Work task |
Copy each line from the data that has the word "Also" in it.
#### Extracted material ####
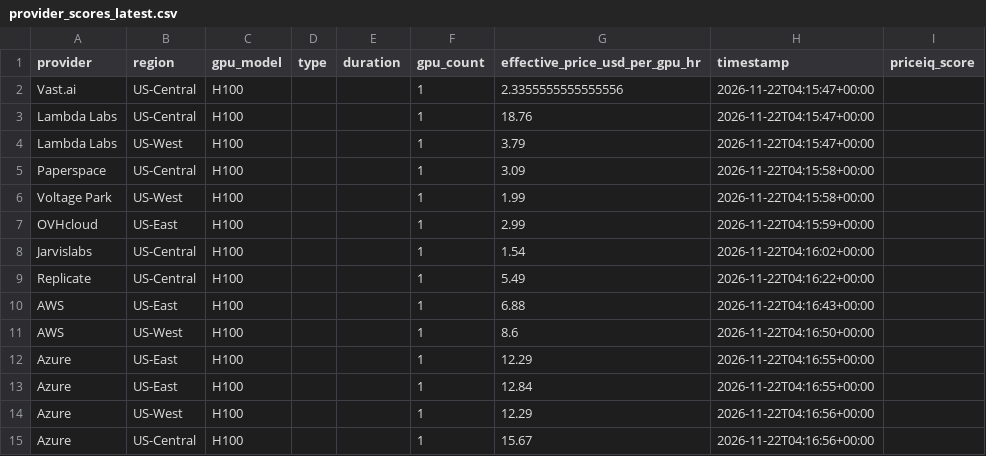
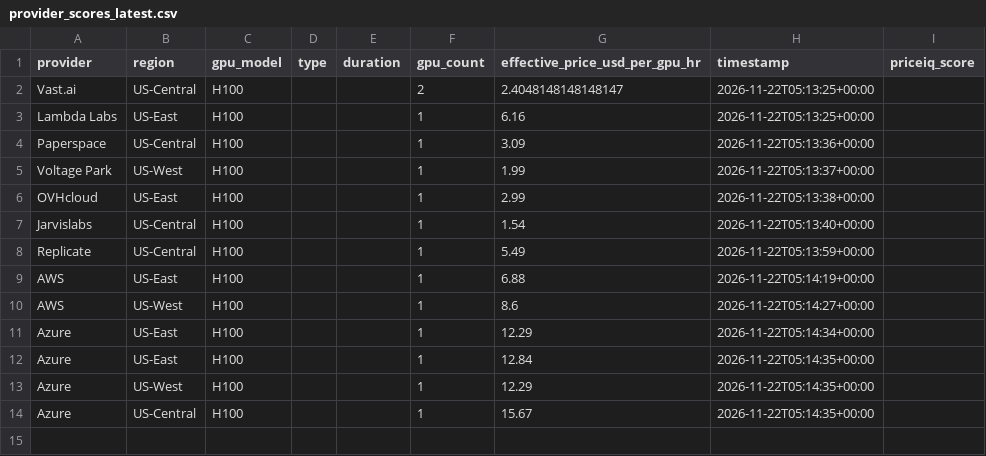
Before and after one commit to forwardcompute/PricingIndex, a CSV file: data/derived/provider_scores_latest.csv, drawn as a sheet.

```diff
--- a/data/derived/provider_scores_latest.csv
+++ b/data/derived/provider_scores_latest.csv
@@ -1,15 +1,14 @@
 provider,region,gpu_model,type,duration,gpu_count,effective_price_usd_per_gpu_hr,timestamp,priceiq_score
-Vast.ai,US-Central,H100,,,1,2.3355555555555556,2026-11-22T04:15:47+00:00,
-Lambda Labs,US-Central,H100,,,1,18.76,2026-11-22T04:15:47+00:00,
-Lambda Labs,US-West,H100,,,1,3.79,2026-11-22T04:15:47+00:00,
-Paperspace,US-Central,H100,,,1,3.09,2026-11-22T04:15:58+00:00,
-Voltage Park,US-West,H100,,,1,1.99,2026-11-22T04:15:58+00:00,
-OVHcloud,US-East,H100,,,1,2.99,2026-11-22T04:15:59+00:00,
-Jarvislabs,US-Central,H100,,,1,1.54,2026-11-22T04:16:02+00:00,
-Replicate,US-Central,H100,,,1,5.49,2026-11-22T04:16:22+00:00,
-AWS,US-East,H100,,,1,6.88,2026-11-22T04:16:43+00:00,
-AWS,US-West,H100,,,1,8.6,2026-11-22T04:16:50+00:00,
-Azure,US-East,H100,,,1,12.29,2026-11-22T04:16:55+00:00,
-Azure,US-East,H100,,,1,12.84,2026-11-22T04:16:55+00:00,
-Azure,US-West,H100,,,1,12.29,2026-11-22T04:16:56+00:00,
-Azure,US-Central,H100,,,1,15.67,2026-11-22T04:16:56+00:00,
+Vast.ai,US-Central,H100,,,2,2.4048148148148147,2026-11-22T05:13:25+00:00,
+Lambda Labs,US-East,H100,,,1,6.16,2026-11-22T05:13:25+00:00,
+Paperspace,US-Central,H100,,,1,3.09,2026-11-22T05:13:36+00:00,
+Voltage Park,US-West,H100,,,1,1.99,2026-11-22T05:13:37+00:00,
+OVHcloud,US-East,H100,,,1,2.99,2026-11-22T05:13:38+00:00,
+Jarvislabs,US-Central,H100,,,1,1.54,2026-11-22T05:13:40+00:00,
+Replicate,US-Central,H100,,,1,5.49,2026-11-22T05:13:59+00:00,
+AWS,US-East,H100,,,1,6.88,2026-11-22T05:14:19+00:00,
+AWS,US-West,H100,,,1,8.6,2026-11-22T05:14:27+00:00,
+Azure,US-East,H100,,,1,12.29,2026-11-22T05:14:34+00:00,
+Azure,US-East,H100,,,1,12.84,2026-11-22T05:14:35+00:00,
+Azure,US-West,H100,,,1,12.29,2026-11-22T05:14:35+00:00,
+Azure,US-Central,H100,,,1,15.67,2026-11-22T05:14:35+00:00,
```
Also changed, not shown: data/history/index_history.csv, hcpi/hcpi_history.csv, 6 other files.
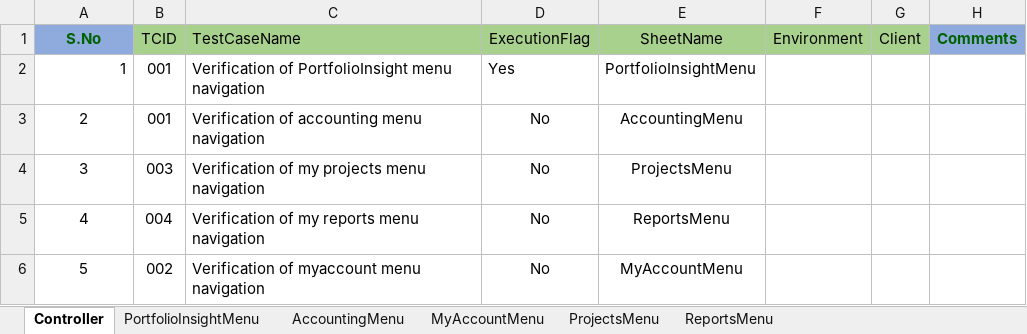
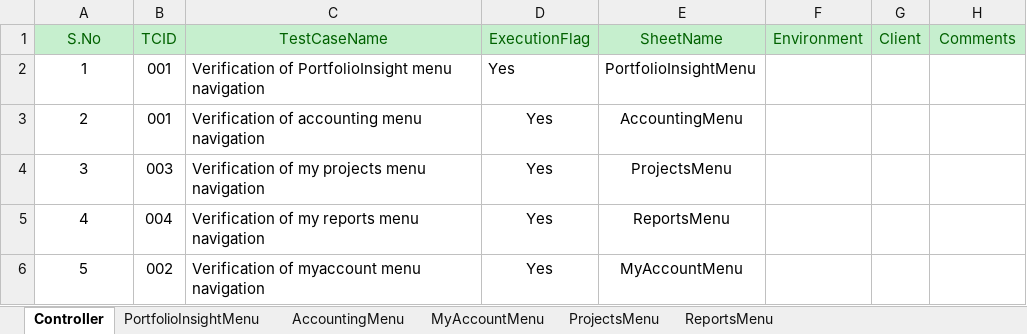
Before and after one commit to shahriarkamal-dsi/AMT-TestFrameWork, an Excel workbook: src/main/resources/modules/MENU.xlsx, sheet Controller, drawn as a sheet; values as stored, in another font and other column widths than the file's, no borders; the diff names each change by its address in the sheet, - before the commit and + after, or states it on an @@ line.

```diff
--- a/src/main/resources/modules/MENU.xlsx (sheet Controller)
+++ b/src/main/resources/modules/MENU.xlsx (sheet Controller)
@@ A1 fill: #8FAADC → #C6EFCE, bold: on → off @@
@@ B1:G1 fill: #A9D18E → #C6EFCE, text colour: black → #006100 @@
-C1 alignment: left
+C1 alignment: center
@@ H1 fill: #8FAADC → #C6EFCE, bold: on → off @@
-A2 alignment: right
+A2 alignment: center
-D3:D6 (ExecutionFlag): No
+D3:D6 (ExecutionFlag): Yes
```
Also changed, not shown: sheet PortfolioInsightMenu, src/main/resources/testPlan/ModuleController.xlsx.
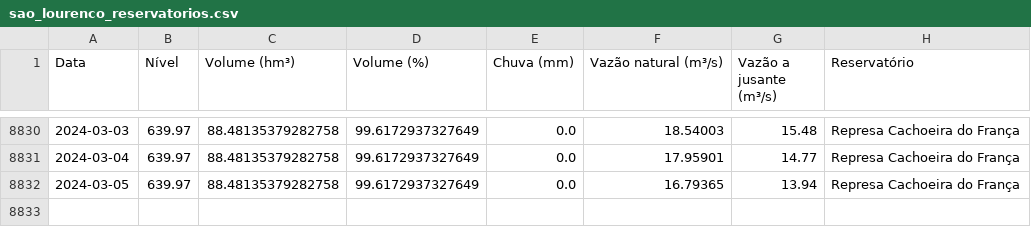
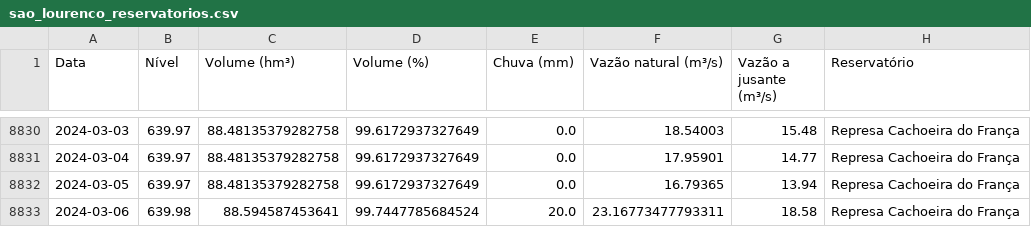
Before and after one commit to GMerencio/sabesp-api, a CSV file: dados/sao_lourenco_reservatorios.csv, drawn as a sheet; only a part is shown, gaps mark what is left out.

```diff
--- a/dados/sao_lourenco_reservatorios.csv
+++ b/dados/sao_lourenco_reservatorios.csv
@@ -8832 +8832,2 @@ Data,Nível,Volume (hm³),Volume (%),Chuva (mm),Vazão natural (m³/s),Vazão a
 2024-03-05,639.97,88.48135379282758,99.6172937327649,0.0,16.79365,13.94,Represa Cachoeira do França
+2024-03-06,639.98,88.594587453641,99.7447785684524,20.0,23.16773477793311,18.58,Represa Cachoeira do França
```
Also changed, not shown: dados/alto_tiete.csv, dados/cantareira.csv, 9 other files.
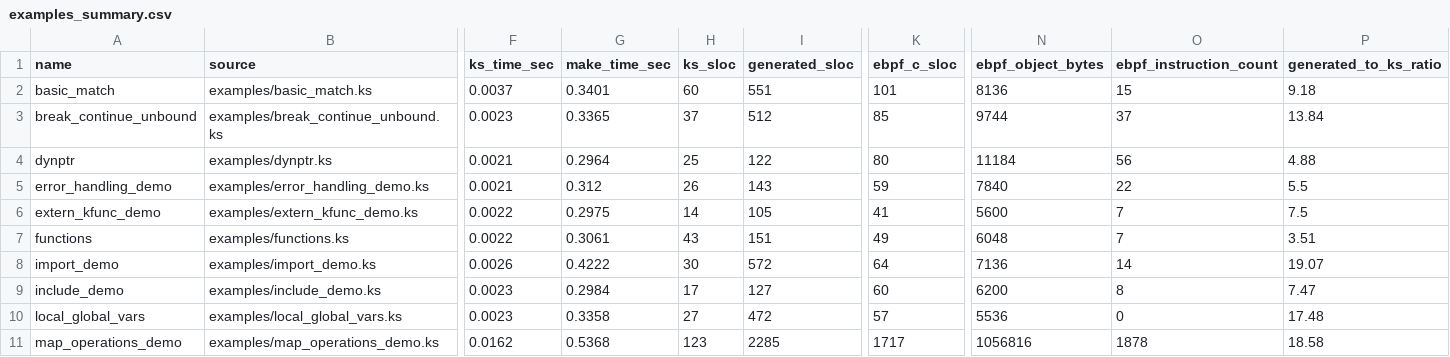
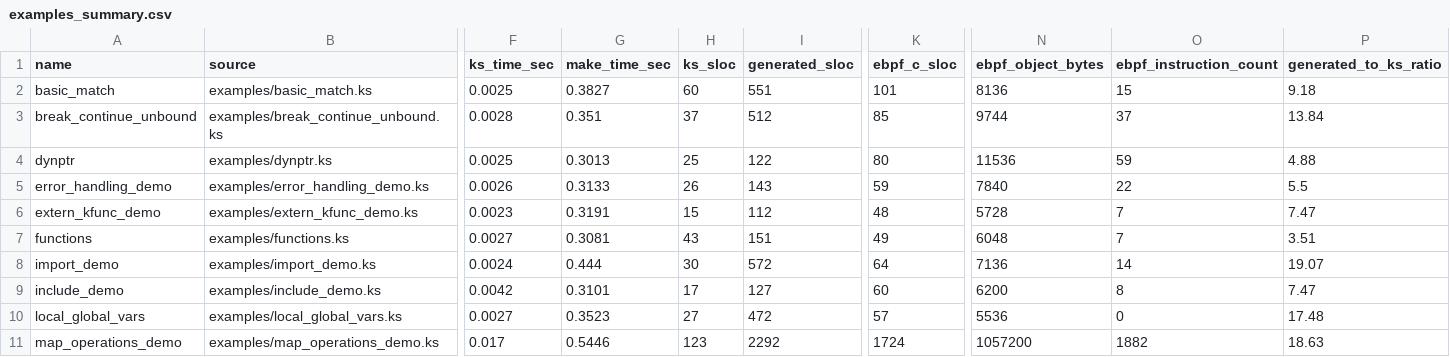
Before and after one commit to yunwei37/kernel-script-paper, a CSV file: results/examples_summary.csv, drawn as a sheet; only a part is shown, gaps mark what is left out; the diff covers the shown part only; the diff names each change by its address in the sheet, - before the commit and + after, or states it on an @@ line.

```diff
--- a/results/examples_summary.csv
+++ b/results/examples_summary.csv
-F2 (ks_time_sec): 0.0037
+F2 (ks_time_sec): 0.0025
-G2 (make_time_sec): 0.3401
+G2 (make_time_sec): 0.3827
-F3 (ks_time_sec): 0.0023
+F3 (ks_time_sec): 0.0028
-G3 (make_time_sec): 0.3365
+G3 (make_time_sec): 0.351
-F4 (ks_time_sec): 0.0021
+F4 (ks_time_sec): 0.0025
-G4 (make_time_sec): 0.2964
+G4 (make_time_sec): 0.3013
-N4 (ebpf_object_bytes): 11184
+N4 (ebpf_object_bytes): 11536
-O4 (ebpf_instruction_count): 56
+O4 (ebpf_instruction_count): 59
-F5 (ks_time_sec): 0.0021
+F5 (ks_time_sec): 0.0026
-G5 (make_time_sec): 0.312
+G5 (make_time_sec): 0.3133
-F6 (ks_time_sec): 0.0022
+F6 (ks_time_sec): 0.0023
-G6 (make_time_sec): 0.2975
+G6 (make_time_sec): 0.3191
-H6 (ks_sloc): 14
+H6 (ks_sloc): 15
-I6 (generated_sloc): 105
+I6 (generated_sloc): 112
-K6 (ebpf_c_sloc): 41
+K6 (ebpf_c_sloc): 48
-N6 (ebpf_object_bytes): 5600
+N6 (ebpf_object_bytes): 5728
-P6 (generated_to_ks_ratio): 7.5
+P6 (generated_to_ks_ratio): 7.47
-F7 (ks_time_sec): 0.0022
+F7 (ks_time_sec): 0.0027
-G7 (make_time_sec): 0.3061
+G7 (make_time_sec): 0.3081
-F8 (ks_time_sec): 0.0026
+F8 (ks_time_sec): 0.0024
-G8 (make_time_sec): 0.4222
+G8 (make_time_sec): 0.444
-F9 (ks_time_sec): 0.0023
+F9 (ks_time_sec): 0.0042
-G9 (make_time_sec): 0.2984
+G9 (make_time_sec): 0.3101
-F10 (ks_time_sec): 0.0023
+F10 (ks_time_sec): 0.0027
-G10 (make_time_sec): 0.3358
+G10 (make_time_sec): 0.3523
-F11 (ks_time_sec): 0.0162
+F11 (ks_time_sec): 0.017
-G11 (make_time_sec): 0.5368
+G11 (make_time_sec): 0.5446
-I11 (generated_sloc): 2285
+I11 (generated_sloc): 2292
-K11 (ebpf_c_sloc): 1717
+K11 (ebpf_c_sloc): 1724
-N11 (ebpf_object_bytes): 1056816
+N11 (ebpf_object_bytes): 1057200
-O11 (ebpf_instruction_count): 1878
+O11 (ebpf_instruction_count): 1882
-P11 (generated_to_ks_ratio): 18.58
+P11 (generated_to_ks_ratio): 18.63
```
Also changed, not shown: 82 edited cells elsewhere in this file, results/verifier_matrix_summary.csv, 15 other files.
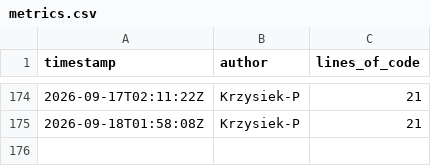
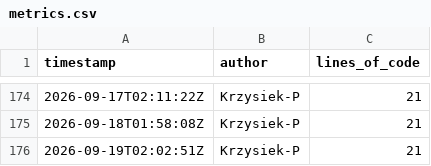
Before and after one commit to OctoTS/OctoTS-demo, a CSV file: metrics.csv, drawn as a sheet; only a part is shown, gaps mark what is left out.

```diff
--- a/metrics.csv
+++ b/metrics.csv
@@ -175 +175,2 @@ timestamp,author,lines_of_code
 2026-09-18T01:58:08Z,Krzysiek-P,21
+2026-09-19T02:02:51Z,Krzysiek-P,21
```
####
Answer space |
Also changed, not shown: data/history/index_history.csv, hcpi/hcpi_history.csv, 6 other files.
Also changed, not shown: sheet PortfolioInsightMenu, src/main/resources/testPlan/ModuleController.xlsx.
Also changed, not shown: dados/alto_tiete.csv, dados/cantareira.csv, 9 other files.
Also changed, not shown: 82 edited cells elsewhere in this file, results/verifier_matrix_summary.csv, 15 other files.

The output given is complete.